To negotiate well with potential clients, convince them that your services align with their needs. Clients are paying us for our time, so it’s fair for them to know why we’re a good fit. Have a strong value proposition ready and be able to demonstrate your skill and experience. Keep your credentials handy and build a portfolio of testimonials from past clients.
This isn’t an exhaustive list of client-facing skills, but a great place to start. As we spend more time acting as our own customer service reps, we’ll see that clear communication and analyzing feedback can provide us with a roadmap for improvements.
How can you improve your skills?
The best way to do this is by asking for feedback. Asking customers for feedback can be daunting, but it’s worth the effort. Detailed and consistent client feedback is some of the most valuable data we can gather to support business growth and profitability. It also improves our client-facing skills and helps us provide good customer service.
As customer service professionals, we spend a lot of time dealing with complaints. It’s important not to take this negativity personally. Use criticism as an opportunity for improvement, and recognize that clients are putting time and effort into addressing a difficult subject.
When we demonstrate our commitment to our jobs in this way, clients feel valued and become loyal to us.
Never stop learning
Improving soft skills in a client-facing role is an ongoing process. Nobody starts off as an expert. An important quality for a coach is staying motivated and educating themselves alongside their clients.
The more we exercise our skills, as coaches and customer service agents, the more awareness we’ll cultivate in spotting our mistakes and improving ourselves.

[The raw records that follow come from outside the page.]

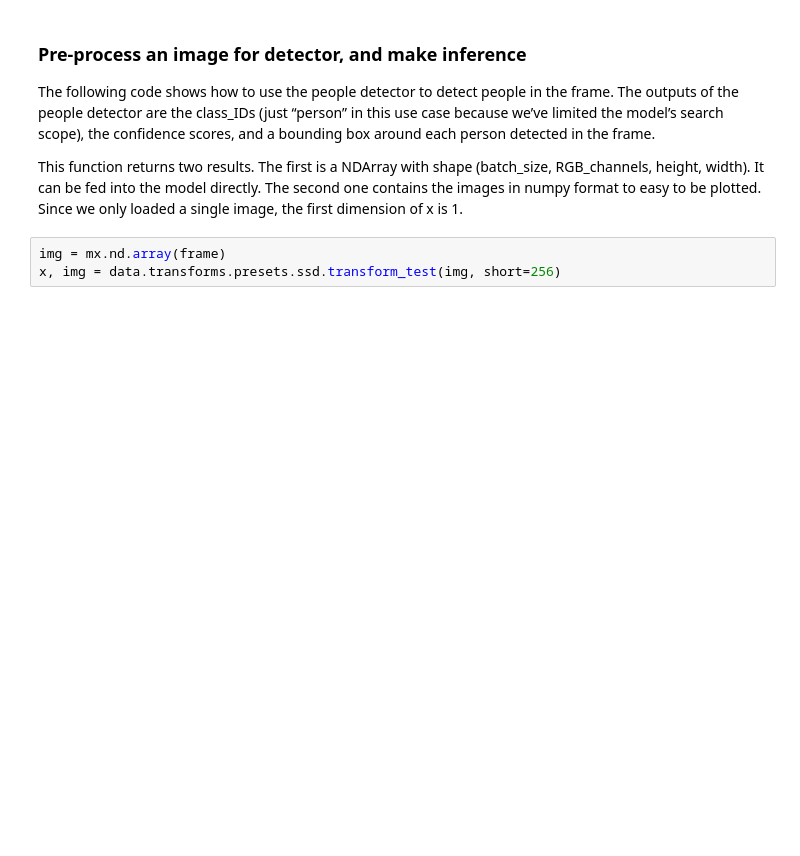
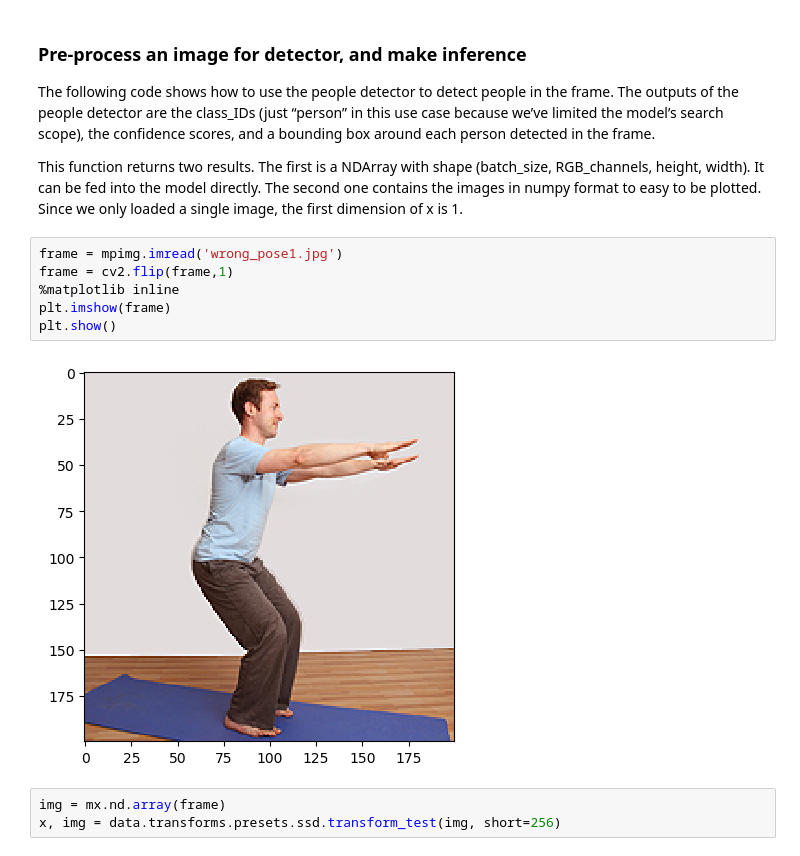
Before and after one commit to gozburak/yogi-robot-cv-sagemaker, a Jupyter notebook: posture_analysis_tester.ipynb, the cells around one changed output. Saved outputs shown, nothing was run; the diff lists cells and outputs as text; blank space fills up the shorter version.

```diff
--- a/posture_analysis_tester.ipynb
+++ b/posture_analysis_tester.ipynb
@@ -91,6 +82,14 @@ people_detector.reset_class(["person"], reuse_weights=['person'])
 The following code shows how to use the people detector to detect people in the frame. The outputs of the people detector are the class_IDs (just “person” in this use case because we’ve limited the model’s search scope), the confidence scores, and a bounding box around each person detected in the frame.
 
 This function returns two results. The first is a NDArray with shape (batch_size, RGB_channels, height, width). It can be fed into the model directly. The second one contains the images in numpy format to easy to be plotted. Since we only loaded a single image, the first dimension of x is 1.
+# %%
+frame = mpimg.imread('wrong_pose1.jpg')
+frame = cv2.flip(frame,1)
+%matplotlib inline
+plt.imshow(frame)
+plt.show()
+# %% [output]
+[figure, added]
 # %%
 img = mx.nd.array(frame)
 x, img = data.transforms.presets.ssd.transform_test(img, short=256)
```
Also changed, not shown: parts of 47 cells of this notebook, 1 other file.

At Practice, we understand that it can be difficult to wear many hats while running a business. Try our all-in-one client management system today to lighten the load.